October 4, 2005 Subject:
So many meal to make!
How about giving Mom a break and eating out once in a while! In today's world, a lot of women work and have less time. Now we have more short cuts in preparing foods, more efficent tools, and enough take outs, drive ins, and restaurants to make life easier.
Reviewer:Christine Hennig -
July 14, 2004 Subject:
A Filmed Recipe Booklet from Beatrice Foods
Ah, now this is the kind of film I loveÂÂa cheesy housewife film hawking food products! This film, sponsored by Beatrice Foods, showcases the Beatrice Foods Test Kitchen, which is just like an ordinary 50s kitchen, except it contains a laboratory any mad scientist would be proud of and the women in it get paid to cook. However, in all other ways it tries to be as much like a home kitchen as possible, right down to having Dick York around to be the requisite teenage boy with an appetite like an entire army, who spends his time stealing freshly-baked cookies, crashing the clubwomenÂs test luncheon after heÂs already eaten a full meal at the workingmenÂs test dinner, and hitting up on any teenage daughters the clubwomen drag along to the luncheon.

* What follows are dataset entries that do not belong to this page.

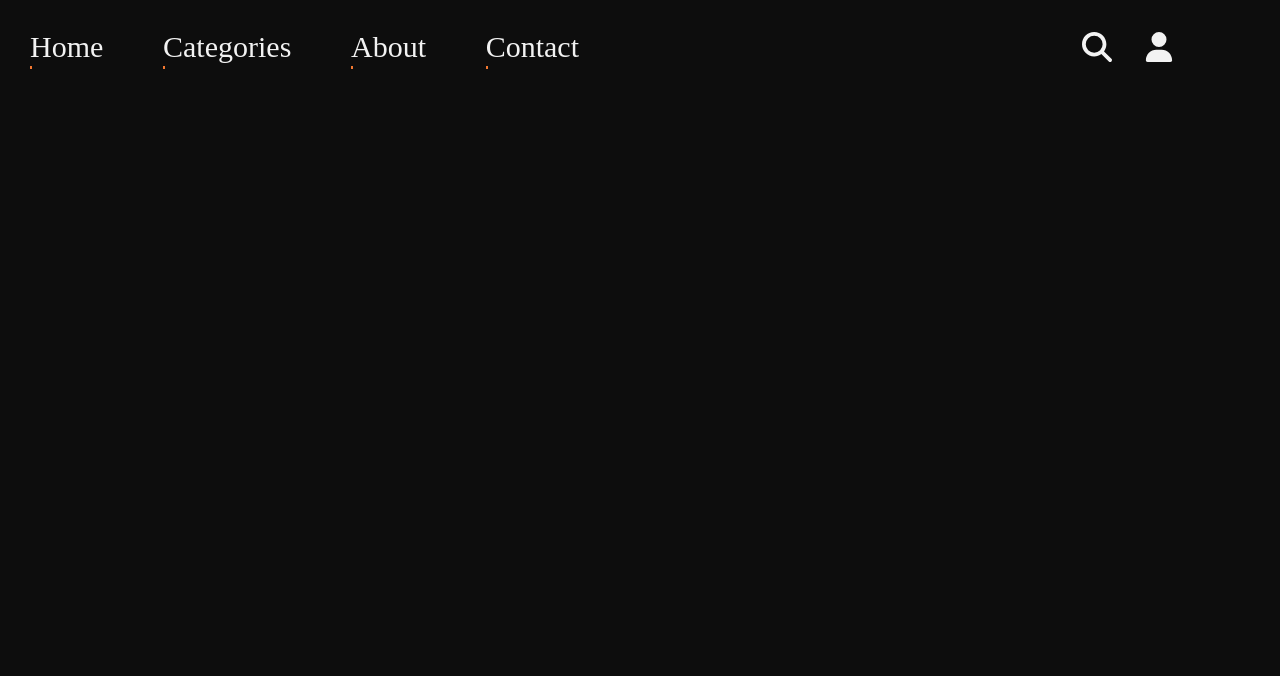
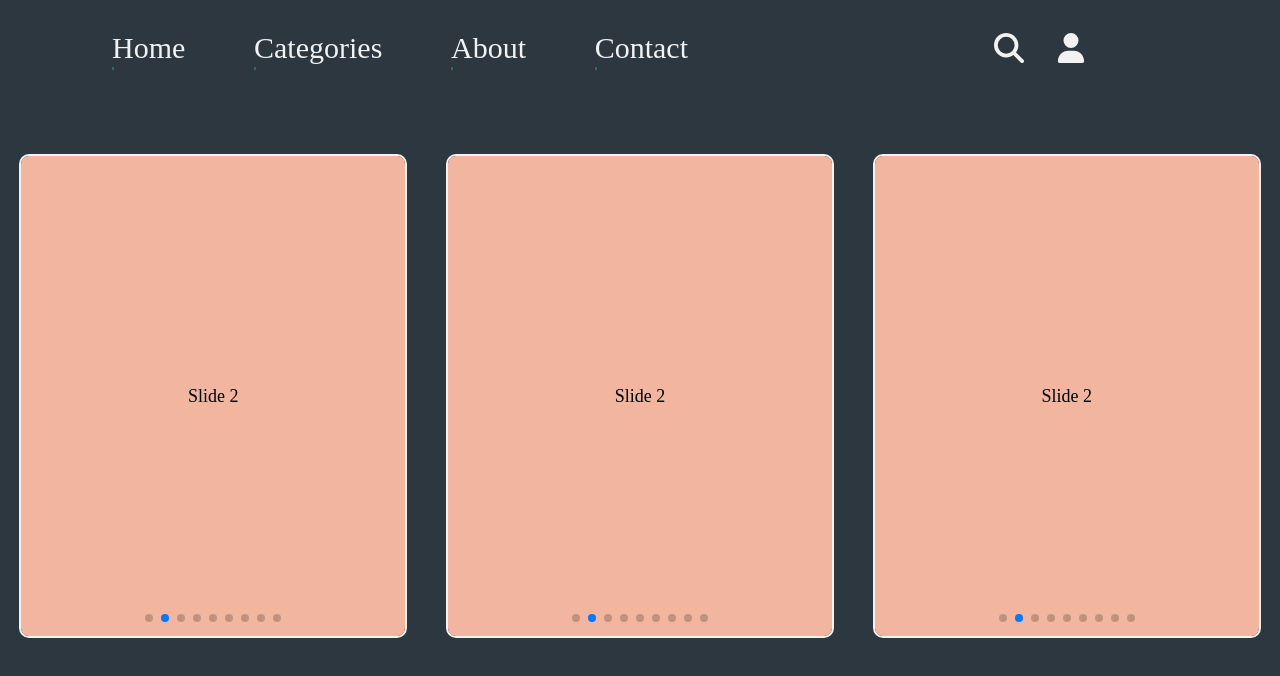
Before and after one commit to RezaJavanAmirkhizi/BlackB, a React (Create React App) app in the folder front-end/: page / in a window 1280 px wide. Shown: the top 676 px of the page. Built offline with nearby package versions, Linux system fonts and the light colour scheme.

Commit message:
create first part of main page and change some styles

```diff
--- a/front-end/package.json
+++ b/front-end/package.json
@@ -14,7 +14,7 @@
     "react-router-dom": "^6.2.2",
     "react-scripts": "5.0.0",
     "sass": "^1.49.9",
-    "swiper": "^8.0.7",
+    "swiper": "^7.4.1",
     "web-vitals": "^2.1.4"
   },
   "scripts": {
--- /dev/null
+++ b/front-end/src/components/mianPage/FirstPart.js
@@ -0,0 +1,94 @@
+/* Display posts by relevant and latest and top condition */
+
+import { Swiper, SwiperSlide } from "swiper/react";
+
+// Import Swiper styles
+import "swiper/css";
+import "swiper/css/pagination";
+import "swiper/css/navigation";
+
+// import Swiper core and required modules
+import { Autoplay, Pagination, Navigation } from "swiper";
+
+
+const FirstPart = () => {
+	return (
+		<div className="container">
+			<Swiper
+				spaceBetween={30}
+				centeredSlides={true}
+				autoplay={{
+					delay: 2500,
+					disableOnInteraction: false,
+				}}
+				pagination={{
+					clickable: true,
+				}}
+				navigation={false}
+				modules={[Autoplay, Pagination, Navigation]}
+				className="mySwiper"
+			>
+				<SwiperSlide>Slide 1</SwiperSlide>
+				<SwiperSlide>Slide 2</SwiperSlide>
+				<SwiperSlide>Slide 3</SwiperSlide>
+				<SwiperSlide>Slide 4</SwiperSlide>
+				<SwiperSlide>Slide 5</SwiperSlide>
+				<SwiperSlide>Slide 6</SwiperSlide>
+				<SwiperSlide>Slide 7</SwiperSlide>
+				<SwiperSlide>Slide 8</SwiperSlide>
+				<SwiperSlide>Slide 9</SwiperSlide>
+			</Swiper>
+			<Swiper
+				spaceBetween={30}
+				centeredSlides={true}
+				autoplay={{
+					delay: 2500,
+					disableOnInteraction: false,
+				}}
+				pagination={{
+					clickable: true,
+				}}
+				navigation={false}
+				modules={[Autoplay, Pagination, Navigation]}
+				className="mySwiper"
+			>
+				<SwiperSlide>Slide 1</SwiperSlide>
+				<SwiperSlide>Slide 2</SwiperSlide>
+				<SwiperSlide>Slide 3</SwiperSlide>
+				<SwiperSlide>Slide 4</SwiperSlide>
+				<SwiperSlide>Slide 5</SwiperSlide>
+				<SwiperSlide>Slide 6</SwiperSlide>
+				<SwiperSlide>Slide 7</SwiperSlide>
+				<SwiperSlide>Slide 8</SwiperSlide>
+				<SwiperSlide>Slide 9</SwiperSlide>
+			</Swiper>
+			<Swiper
+				spaceBetween={30}
+				centeredSlides={true}
+				autoplay={{
+					delay: 2500,
+					disableOnInteraction: false,
+				}}
+				pagination={{
+					clickable: true,
+				}}
+				navigation={false}
+				modules={[Autoplay, Pagination, Navigation]}
+				className="mySwiper"
+			>
+				<SwiperSlide>Slide 1</SwiperSlide>
+				<SwiperSlide>Slide 2</SwiperSlide>
+				<SwiperSlide>Slide 3</SwiperSlide>
+				<SwiperSlide>Slide 4</SwiperSlide>
+				<SwiperSlide>Slide 5</SwiperSlide>
+				<SwiperSlide>Slide 6</SwiperSlide>
+				<SwiperSlide>Slide 7</SwiperSlide>
+				<SwiperSlide>Slide 8</SwiperSlide>
+				<SwiperSlide>Slide 9</SwiperSlide>
+			</Swiper>
+		</div>
+
+	);
+};
+
+export default FirstPart;
--- a/front-end/src/components/mianPage/index.js
+++ b/front-end/src/components/mianPage/index.js
@@ -1,9 +1,11 @@
 import Header from "./header";
+import FirstPart from "./FirstPart"
 
 const mainPage = () => {
 	return (
 		<>
 			<Header />
+			<FirstPart />
 		</>
 	);
 };
--- a/front-end/src/styles/index.scss
+++ b/front-end/src/styles/index.scss
@@ -1,8 +1,8 @@
 /* Default Colors */
 $Main-Text: #F2F2F2;
-$Main-Background2: #595857;
-$Main-Hover: #F27830;
-$Main-Background: #0D0D0D;
+$Main-Background2: #F2B6A0;
+$Main-Hover: #297350;
+$Main-Background: #2C3740;
 $Graphic-Design-5-rgba: #F2E527;
 
 *{
@@ -12,7 +12,7 @@ $Graphic-Design-5-rgba: #F2E527;
 
 body {
 	background-color: $Main-Background;
-	padding: 30px;
 }
 
 @import "./mainPage/header.scss";
+@import "./mainPage/firstPart.scss"
--- /dev/null
+++ b/front-end/src/styles/mainPage/firstPart.scss
@@ -0,0 +1,26 @@
+.container {
+	width: 100%;
+	height: 600px;
+	background-color: transparent;
+	display: flex;
+	align-items: center;
+	justify-content: center;
+
+	.swiper {
+		width: 30%;
+		height: 80%;
+        border: 2px solid $Main-Text;
+        border-radius: 10px;
+	}
+
+	.swiper-slide {
+		text-align: center;
+		font-size: 18px;
+		background: $Main-Background2;
+
+		/* Center slide text vertically */
+		display: flex;
+		justify-content: center;
+		align-items: center;
+	}
+}
--- a/front-end/src/styles/mainPage/header.scss
+++ b/front-end/src/styles/mainPage/header.scss
@@ -1,8 +1,9 @@
 .header {
-	width: 100%;
+	width: 100vw;
+	height: 12vh;
 	display: flex;
 	align-items: center;
-	justify-content: space-between;
+	justify-content: space-around;
 	background-color: transparent;
 
 	.right-items {
@@ -34,7 +35,7 @@
 				width: 100%;
 			}
 
-			&:hover .sub-items{
+			&:hover .sub-items {
 				display: flex;
 			}
 
@@ -48,13 +49,14 @@
 				padding-top: 20px;
 				gap: 1rem;
 				left: -10%;
+				z-index: 100;
 
 				.sub-item {
 					list-style: none;
 					font-size: 25px;
 					border-bottom: 2px solid $Main-Text;
 
-					&:hover{
+					&:hover {
 						border-bottom: 2px solid $Main-Hover;
 					}
 				}
```
Also changed, not shown: 1 other file (tests, documents, lock files or other folders).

This is really like a filmed recipe booklet (another obsession of mine), containing disgusting-looking meals, Jell-O molds, a housewife in an all-metal 50s kitchen, dinette sets and dishes that fetch high prices on ebay nowadays, and, since its sponsored by Beatrice, an insistence that as many dairy products as possible be served every day. To top it off, thereÂs a whole section on ice cream desserts at the end, which tipped the star rating to 5 for me, since ice cream is my favorite food. And thereÂs an incredibly cheesy organ soundtrack. Plus the film is very very mstable. Viewers with tastes different from my own may not like this film as much, but for me, it has everything.
Ratings: Camp/Humor Value: *****. Weirdness: ****. Historical Interest: *****. Overall Rating: *****.
April 19, 2004 Subject:
Corporate America in Your Kitchen
An early fifties trip to the kitchens of the Beatrice Food Corporation where we watch home economists a test kitchen baking recipes using dairy products to benefit a hypothetical Mrs. Jones. SheÂs your typical housewife wondering what to cook for dinner day after day. With the aid of a large calendar, weÂre told that the average housewife cooks 1,095 meals a year. ÂWow!Â says a teenage boy, ÂthatÂs a lot of meals!Â Has it occurred to him that Mom might want to go out to dinner once in a while? We then go to the test kitchen where we see a group of women dressed in white making the tasteless concoctions of the time. One meal features creamed cottage cheese on lime jell-o with diced pineapple and watercress garnished with radish roses and carrot flowers. This is served with Creamed Eggs Supreme spooned over chow mein noodles. For dessert, thereÂs always Double Strawberry Shortcake and Baked Alaska. As in many of the Archive films, itÂs always striking how much smaller food portions were then. No wonder there isnÂt a single fat person in the film, even though they used rich, high fat ingredients. Kay, a young woman who is the filmÂs narrator-guide (thereÂs also a jovial male voice-over) tells the viewers that Âour kitchen is your kitchen.Â Food corporations like Beatrice, touting Âfood chemistry and the economics of foodÂ monotonized American food and made postwar housewives feel they were inadequate and in need of expert, outside advice. The women in the test kitchen are interesting figures. TheyÂre dressed in white, like nurses or pseudo-scientists. They cook hundreds of meals, but unlike the housewife, they get paid for it. We end the film with the Jones family at the dinner table. ÂWhatÂs on the menu tonight?Â Hot cottage cheese and cinnamon apple salad, pork chops, baked potatoes with butter, creamed broccoli and cherry cobbler with whipped cream for dessert. In the end, Mrs. Jones is a lonely figure. SheÂs obviously a decent cook but, unlike the home economists at Beatrice, it doesnÂt lead to recognition or appreciation outside her home. The family sits around the dinner table stiffly saying grace. The narrator gives thanks to the farmers, food processors and the American transportation system.
September 4, 2003 Subject:
Mmmm! Eggs Supreme!
Very nice looking film which details how you can get along better in your kitchen.. or something. This film is VERY broad in scope, and led me to believe that the Beatrice Food Corperation had a stranglehold on the American housewife in the 1950's. Use DAIRY products, they scream! We'll make recipes! We'll ask social clubs to try them out for you! We'll design awful place settings! We'll design the most horrendous wallpaper for you and your kitchen! Terribly silly, it's reccomended!